YOUR TASK: With the pictures left out, repeat every entry that follows exactly.

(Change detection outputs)
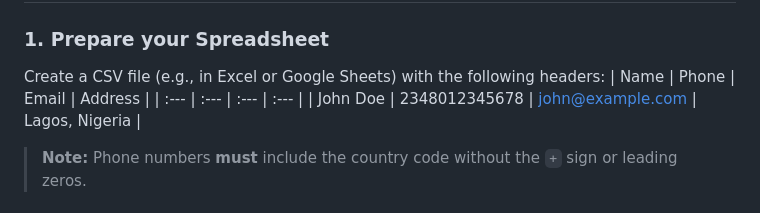
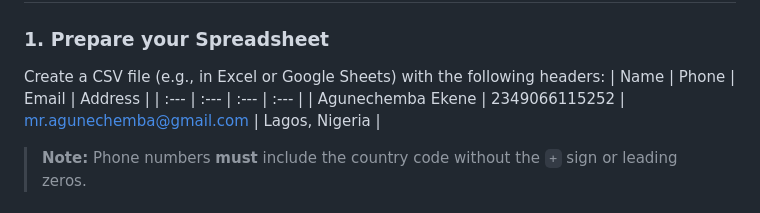
Before and after one commit to agunechemba/wa-sender, a Markdown page: README.md, the part around the change. Rendered like a GitHub page.

Commit message:
Update example contact in README

```diff
--- a/README.md
+++ b/README.md
@@ -17,7 +17,7 @@ A lightweight, privacy-focused web application that allows you to send personali
 Create a CSV file (e.g., in Excel or Google Sheets) with the following headers:
 | Name | Phone | Email | Address |
 | :--- | :--- | :--- | :--- |
-| John Doe | 2348012345678 | john@example.com | Lagos, Nigeria |
+| Agunechemba Ekene | 2349066115252 | mr.agunechemba@gmail.com | Lagos, Nigeria |
 
 > **Note:** Phone numbers **must** include the country code without the `+` sign or leading zeros.
 
```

TASK OUTPUT:
Before and after one commit to agunechemba/wa-sender, a Markdown page: README.md, the part around the change. Rendered like a GitHub page.

Commit message:
Update example contact in README

```diff
--- a/README.md
+++ b/README.md
@@ -17,7 +17,7 @@ A lightweight, privacy-focused web application that allows you to send personali
 Create a CSV file (e.g., in Excel or Google Sheets) with the following headers:
 | Name | Phone | Email | Address |
 | :--- | :--- | :--- | :--- |
-| John Doe | 2348012345678 | john@example.com | Lagos, Nigeria |
+| Agunechemba Ekene | 2349066115252 | mr.agunechemba@gmail.com | Lagos, Nigeria |
 
 > **Note:** Phone numbers **must** include the country code without the `+` sign or leading zeros.
 
```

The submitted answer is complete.